Grand Theory in Folkloristics Paperback / softback
Edited by Lee Haring
Part of the Encounters: Explorations in Folklore and Ethnomusicology series
Why is there no "Grand Theory" in the study of folklore?
Talcott Parsons (1902-1979) advocated "grand theory," which put the analysis of social phenomena on a new track in the broadest possible terms.
Not all sociologists or folklorists accept those broad terms; some still adhere to the empirical level.
Through a forum sponsored by the American Folklore Society, the diverse answers to the question of such a theory arrived at substantial agreement: American folklorists have produced little "grand theory." One speaker even found all the theory folklorists need in the history of philosophy.
The two women in the forum (Noyes and Mills) spoke in defense of theory that is local, "apt," suited to the audience, and "humble"; the men (Bauman and Fine) reached for something Parsons might have recognized.
The essays in this collection, developed from the forum presentations, defend diverse positions, but they largely accept the longstanding concentration in American folkloristics on the quotidian and local.
- Format: Paperback / softback
- Pages: 168 pages

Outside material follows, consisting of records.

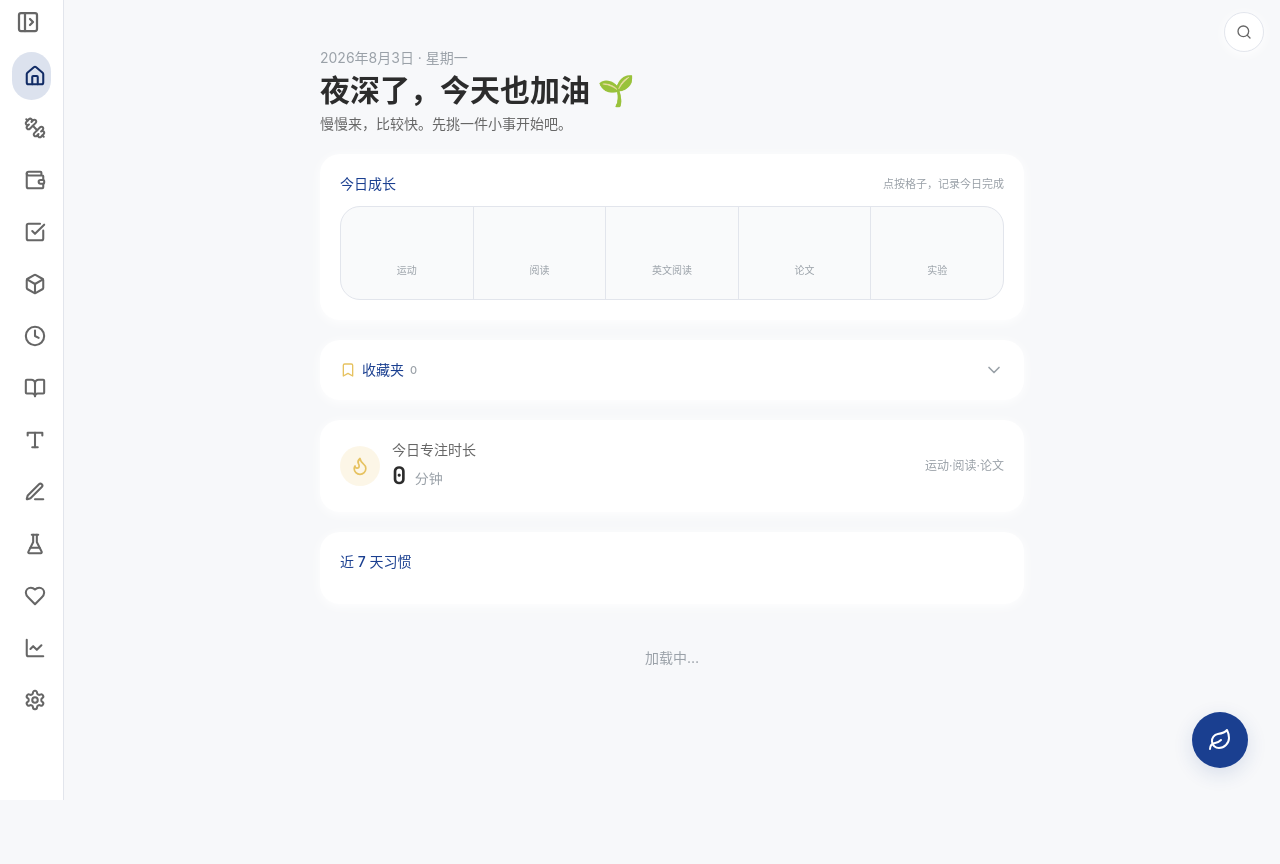
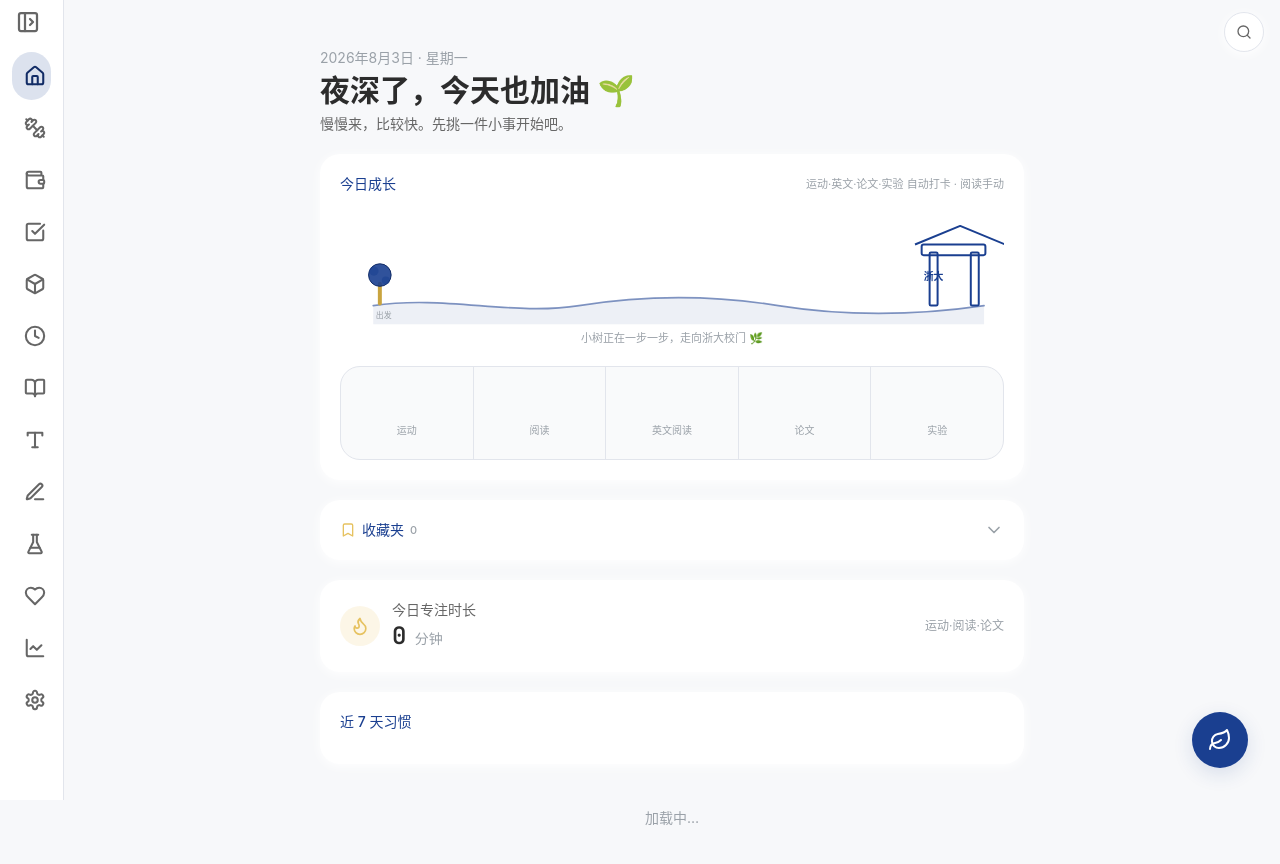
Before and after one commit to shuhan131313-jpg/xiaoshu-growth-os, a Next.js app: page / in a window 1280 px wide. Shown: the top 864 px of the page. Before the commit the page ends 800 px from the top, so only its background shows below. Built offline with nearby package versions, Linux system fonts and the light colour scheme.

Commit message:
新增成长进度条与自动打卡：阅读每日锁定、英文已打卡、首页自动点亮、ZJU进度

```diff
--- a/app/exercise/page.tsx
+++ b/app/exercise/page.tsx
@@ -14,6 +14,8 @@ import { repos } from "@/lib/db/repo";
 import { db } from "@/lib/db/db";
 import type { ExerciseRecord, WeightRecord, BowelRecord } from "@/lib/db/db";
 import { todayKey } from "@/lib/utils";
+import { bumpGrowthStep } from "@/lib/growth";
+import { setTodayTask } from "@/lib/summary";
 
 const WEEK = ["日", "一", "二", "三", "四", "五", "六"];
 
@@ -282,6 +284,8 @@ export default function ExercisePage() {
       duration: Number(duration) || 0,
       createdAt: Date.now(),
     });
+    await setTodayTask(todayKey(), "exercise", true);
+    await bumpGrowthStep();
     setProject("");
     setDuration("");
     loadMonth();
--- a/app/experiment/page.tsx
+++ b/app/experiment/page.tsx
@@ -12,6 +12,8 @@ import { PageHeader } from "@/components/common/page-header";
 import { repos } from "@/lib/db/repo";
 import type { ExperimentRecord } from "@/lib/db/db";
 import { todayKey } from "@/lib/utils";
+import { bumpGrowthStep } from "@/lib/growth";
+import { setTodayTask } from "@/lib/summary";
 
 export default function ExperimentPage() {
   const today = todayKey();
@@ -53,6 +55,8 @@ export default function ExperimentPage() {
       note: note.trim(),
       createdAt: Date.now(),
     });
+    await setTodayTask(today, "experiment", true);
+    await bumpGrowthStep();
     setNote("");
     setSaved(true);
     setTimeout(() => setSaved(false), 2000);
--- a/app/page.tsx
+++ b/app/page.tsx
@@ -14,6 +14,7 @@ import {
 } from "lucide-react";
 import { Card, CardContent } from "@/components/ui/card";
 import { GROWTH_MODULES } from "@/lib/constants";
+import { GrowthTrack } from "@/components/common/growth-track";
 import { todayKey, greeting, weekdayCN } from "@/lib/utils";
 import {
   getTodayTaskMap,
@@ -21,8 +22,12 @@ import {
   getTodayDuration,
   getHeatmap,
 } from "@/lib/summary";
+import { getGrowthStep } from "@/lib/growth";
 import { repos } from "@/lib/db/repo";
 import type { FavoriteRecord } from "@/lib/db/db";
+
+/** 自动打卡模块：完成对应操作后由数据驱动点亮，无需首页手动点选（阅读除外） */
+const AUTO_KEYS = new Set(["exercise", "english", "research", "experiment"]);
 
 function heatColor(count: number, max: number): string {
   if (count <= 0) return "#E2E5EC";
@@ -37,19 +42,31 @@ export default function TodayPage() {
   const [heat, setHeat] = useState<{ date: string; count: number }[]>([]);
   const [favs, setFavs] = useState<FavoriteRecord[]>([]);
   const [favOpen, setFavOpen] = useState(false);
+  const [step, setStep] = useState(0);
+  const [exCount, setExCount] = useState(0);
+  const [rsCount, setRsCount] = useState(0);
+  const [expCount, setExpCount] = useState(0);
   const [ready, setReady] = useState(false);
 
   async function load() {
-    const [map, dur, h, fv] = await Promise.all([
+    const [map, dur, h, fv, gstep, ex, rs, exp] = await Promise.all([
       getTodayTaskMap(date),
       getTodayDuration(date),
       getHeatmap(7),
       repos.favorite.all(),
+      getGrowthStep(),
+      repos.exercise.whereDate(date),
+      repos.research.whereDate(date),
+      repos.experiment.whereDate(date),
     ]);
     setTaskMap(map);
     setDuration(dur);
     setHeat(h);
     setFavs(fv);
+    setStep(gstep);
+    setExCount(ex.length);
+    setRsCount(rs.length);
+    setExpCount(exp.length);
     setReady(true);
   }
 
@@ -89,23 +106,39 @@ export default function TodayPage() {
         </p>
       </header>
 
-      {/* 今日成长：横向等分树苗条 */}
+      {/* 今日成长：成长进度条 + 横向等分树苗条 */}
       <Card>
         <CardContent>
           <div className="mb-3 flex items-center justify-between">
             <p className="text-sm font-medium text-primary">今日成长</p>
-            <span className="text-[11px] text-ink-faint">点按格子，记录今日完成</span>
+            <span className="text-[11px] text-ink-faint">
+              运动·英文·论文·实验 自动打卡 · 阅读手动
+            </span>
           </div>
+          <GrowthTrack step={step} />
           <div className="flex overflow-hidden rounded-2xl border border-line bg-line/20">
             {GROWTH_MODULES.map((m, i) => {
-              const done = !!taskMap[m.key];
+              const done =
+                m.key === "exercise"
+                  ? exCount > 0
+                  : m.key === "english"
+                  ? !!taskMap.english
+                  : m.key === "research"
+                  ? rsCount > 0
+                  : m.key === "experiment"
+                  ? expCount > 0
+                  : !!taskMap[m.key];
+              const auto = AUTO_KEYS.has(m.key);
               return (
                 <button
                   key={m.key}
-                  onClick={() => toggle(m.key, done)}
+                  type="button"
+                  onClick={auto ? undefined : () => toggle(m.key, done)}
                   aria-label={m.label}
                   className={`flex h-[92px] flex-1 flex-col items-center justify-center gap-1.5 transition-colors duration-200 ${
                     i > 0 ? "border-l border-line" : ""
+                  } ${
+                    auto ? "cursor-default" : "cursor-pointer"
                   } ${done ? "bg-accent/15" : "bg-transparent hover:bg-line/40"}`}
                 >
                   {done ? (
--- a/app/research/page.tsx
+++ b/app/research/page.tsx
@@ -13,6 +13,8 @@ import { PageHeader } from "@/components/common/page-header";
 import { repos } from "@/lib/db/repo";
 import type { ResearchRecord, FavoriteRecord } from "@/lib/db/db";
 import { todayKey } from "@/lib/utils";
+import { bumpGrowthStep } from "@/lib/growth";
+import { setTodayTask } from "@/lib/summary";
 import {
   LITERATURE_POOL,
   pickDistinct,
@@ -59,6 +61,8 @@ export default function ResearchPage() {
       summary: summary.trim() || undefined,
       createdAt: Date.now(),
     });
+    await setTodayTask(today, "research", true);
+    await bumpGrowthStep();
     setSummary("");
     setSaved(true);
     setTimeout(() => setSaved(false), 2000);
--- /dev/null
+++ b/components/common/growth-track.tsx
@@ -0,0 +1,89 @@
+"use client";
+
+import { motion } from "framer-motion";
+import { GROWTH_TOTAL } from "@/lib/growth";
+
+/**
+ * 成长进度条（简笔画风）：底部土地轨道 + 小树小人 + 右端浙大校门。
+ * 树的位置由已完成步数 step（0..200）决定，越靠近右端越接近浙大。
+ */
+export function GrowthTrack({ step }: { step: number }) {
+  const frac = Math.max(0, Math.min(1, step / GROWTH_TOTAL));
+  const X0 = 60; // 起跑线
+  const X1 = 920; // 校门处
+  const trackY = 150; // 地面线
+  const treeX = X0 + frac * (X1 - X0);
+
+  return (
+    <div className="mb-5">
+      <svg
+        viewBox="0 0 1000 180"
+        className="w-full"
+        role="img"
+        aria-label="成长进度：小树逐步走向浙大校门"
+      >
+        {/* 土地填充 */}
+        <path
+          d={`M${X0 - 10},${trackY} C 160,134 260,166 360,150 S 560,134 660,150 S 860,166 970,150 L 970,178 L ${X0 - 10},178 Z`}
+          fill="#1A3F90"
+          fillOpacity={0.08}
+        />
+        {/* 轨道线 */}
+        <path
+          d={`M${X0 - 10},${trackY} C 160,134 260,166 360,150 S 560,134 660,150 S 860,166 970,150`}
+          fill="none"
+          stroke="#1A3F90"
+          strokeOpacity={0.55}
+          strokeWidth={2.5}
+          strokeLinecap="round"
+        />
+        {/* 起点小标 */}
+        <text x={X0 - 6} y={trackY + 18} fontSize={12} fill="#9AA1A8" textAnchor="start">
+          出发
+        </text>
+
+        {/* 浙大校门（简笔画） */}
+        <g stroke="#1A3F90" strokeWidth={3} fill="none" strokeLinejoin="round">
+          {/* 门柱 */}
+          <rect x={888} y={70} width={12} height={80} rx={2} />
+          <rect x={950} y={70} width={12} height={80} rx={2} />
+          {/* 门楣 */}
+          <rect x={876} y={58} width={96} height={16} rx={3} />
+          {/* 屋顶坡面 */}
+          <path d="M866,58 L934,30 L1002,58" />
+        </g>
+        <text
+          x={894}
+          y={112}
+          fontSize={15}
+          fontWeight={700}
+          fill="#1A3F90"
+          textAnchor="middle"
+        >
+          浙大
+        </text>
+
+        {/* 小树小人 */}
+        <motion.g
+          initial={false}
+          animate={{ x: treeX }}
+          transition={{ type: "spring", stiffness: 120, damping: 18 }}
+        >
+          <g transform={`translate(0,${trackY})`}>
+            {/* 树干（暖黄） */}
+            <rect x={-3} y={-36} width={6} height={36} rx={3} fill="#C9A43F" />
+            {/* 树冠（克莱因蓝） */}
+            <circle cx={0} cy={-46} r={17} fill="#1A3F90" fillOpacity={0.9} />
+            <circle cx={0} cy={-46} r={17} fill="none" stroke="#122C66" strokeWidth={1.5} />
+            {/* 高光小叶 */}
+            <circle cx={-9} cy={-52} r={7} fill="#1A3F90" fillOpacity={0.55} />
+            <circle cx={9} cy={-38} r={6} fill="#1A3F90" fillOpacity={0.55} />
+          </g>
+        </motion.g>
+      </svg>
+      <p className="mt-1 text-center text-[11px] text-ink-faint">
+        小树正在一步一步，走向浙大校门 🌿
+      </p>
+    </div>
+  );
+}
--- /dev/null
+++ b/lib/growth.ts
@@ -0,0 +1,57 @@
+import { db } from "./db/db";
+
+/** 简易 key-value 元数据存储（复用 settings 表，随 JSON 备份导出/导入） */
+export async function getMeta<T>(key: string, fallback: T): Promise<T> {
+  const row = await db.settings.where("key").equals(key).first();
+  return row ? (row.value as T) : fallback;
+}
+
+export async function setMeta(key: string, value: unknown): Promise<void> {
+  const row = await db.settings.where("key").equals(key).first();
+  if (row?.id != null) {
+    await db.settings.update(row.id, { value });
+  } else {
+    await db.settings.add({ key, value });
+  }
+}
+
+/** 成长进度条：小树迈向浙大校门，总刻度 */
+export const GROWTH_TOTAL = 200;
+
+export async function getGrowthStep(): Promise<number> {
+  return getMeta<number>("growthStep", 0);
+}
+
+/** 前进一步（封顶 GROWTH_TOTAL），返回最新步数 */
+export async function bumpGrowthStep(): Promise<number> {
+  const cur = await getGrowthStep();
+  const next = Math.min(GROWTH_TOTAL, cur + 1);
+  await setMeta("growthStep", next);
+  return next;
+}
+
+/** 每日内容（英文/书摘）当日锁定，避免每次打开随机刷新 */
+export async function getDailyPick<T>(
+  prefix: string,
+  pool: T[],
+  matchKey: (item: T, v: string) => boolean,
+  fallback: T
+): Promise<T> {
+  const saved = await getMeta<string>(`daily:${prefix}:${todayStr()}`, "");
+  if (saved) {
+    const found = pool.find((x) => matchKey(x, saved));
+    if (found) return found;
+  }
+  return fallback;
+}
+
+export async function setDailyPick(prefix: string, value: string): Promise<void> {
+  await setMeta(`daily:${prefix}:${todayStr()}`, value);
+}
+
+function todayStr(): string {
+  const d = new Date();
+  const mm = `${d.getMonth() + 1}`.padStart(2, "0");
+  const dd = `${d.getDate()}`.padStart(2, "0");
+  return `${d.getFullYear()}-${mm}-${dd}`;
+}
```
Also changed, not shown: app/english/page.tsx (+40 -3 lines), app/reading/page.tsx (+18 -2 lines).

- Publisher: Indiana University Press
- Publication Date: 19/09/2016
- Category: Sociolinguistics
- ISBN: 9780253024398